In the grand tradition of the Golden Age of writing roundtables comes a new multi-author production, “Watchlist”, which is two books in one, both featuring Harold Middleton, former military officer and member of the little-known organisation known as the Volunteers.  Initially produced as two serialised audio books, “Watchlist” is now in print for readers who like to turn pages.

The idea originated with authors M J Rose, of the International Thriller Writers group, and Jeffrey Deaver, creator of the Lincoln Rhyme series.  Rose rounded up 21 other willing participants, and Deaver wrote the first and last chapters of each story.  It’s no easy task: launching an idea, handing its development over to a succession of other writers, and then having to draw all the threads together at the end, but Deaver has done a very competent job.  The co-writers are too numerous to mention, but the list includes Linda Barnes, Lisa Scottoline, John Gilstrap, James Phelan and Erica Spindler.
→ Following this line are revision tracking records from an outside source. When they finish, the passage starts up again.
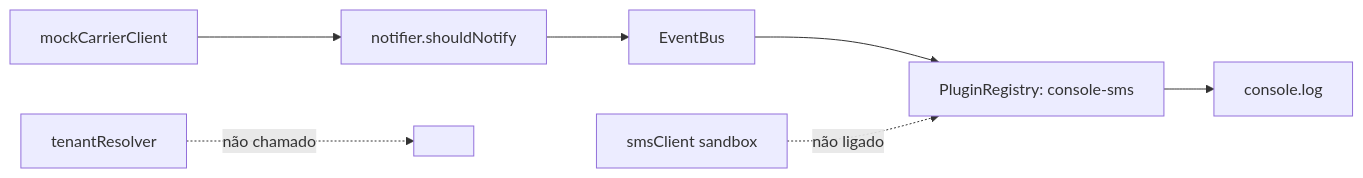
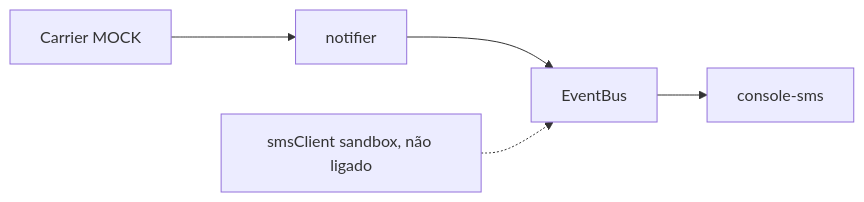
The diagram in docs/validation/v2.1-simulations/S12/01-revisao-estrategica.response.md (fernandosfigueiredo-prog/AI-driven-SDLC), drawn with Mermaid before and after one commit. The commit also changed other lines of this file and 34 other files, not shown here.

````diff
--- a/docs/validation/v2.1-simulations/S12/01-revisao-estrategica.response.md
+++ b/docs/validation/v2.1-simulations/S12/01-revisao-estrategica.response.md
@@ -52,9 +57,7 @@
 ```mermaid
 flowchart LR
-  C[mockCarrierClient] --> N[notifier.shouldNotify]
-  N --> B[EventBus]
-  B --> P[PluginRegistry: console-sms]
-  P --> L[console.log]
-  S[smsClient sandbox] -. não ligado .-> P
-  T[tenantResolver] -. não chamado .-> X[ ]
+  Mock[Carrier MOCK] --> Rule[notifier]
+  Rule --> Bus[EventBus]
+  Bus --> Plugin[console-sms]
+  SMS[smsClient sandbox, não ligado] -.-> Bus
 ```
````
As you’d expect with names like that involved, the stories are complex, exciting, fast-moving, and a bit scary.  OK, a lot scary.  Nobody beats thriller writers for coming up with horribly plausible disaster scenarios.  “The Chopin Manuscript” starts off looking like a simple case of “lost-musical-treasure-worth-a-fortune”, but rapidly changes into something much darker, as bodies pile up and both federal agencies and assorted villains pursue Harold and his daughter to the ends of the earth. The second story, “The Copper Bracelet” has a final scene that will leave your nails chomped to the cuticles, unless you take a hefty dose of Xanax before you get to it. 

With 22 experienced writers involved in a book, you can imagine how many twists and turns and surprises can be packed into 400 pages.  Whether Deaver supplied a general outline to guide his fellow writers or not we don’t know, but however the work was accomplished, it’s a rousing adventure that would be top of my list for a book to be snowbound with this winter.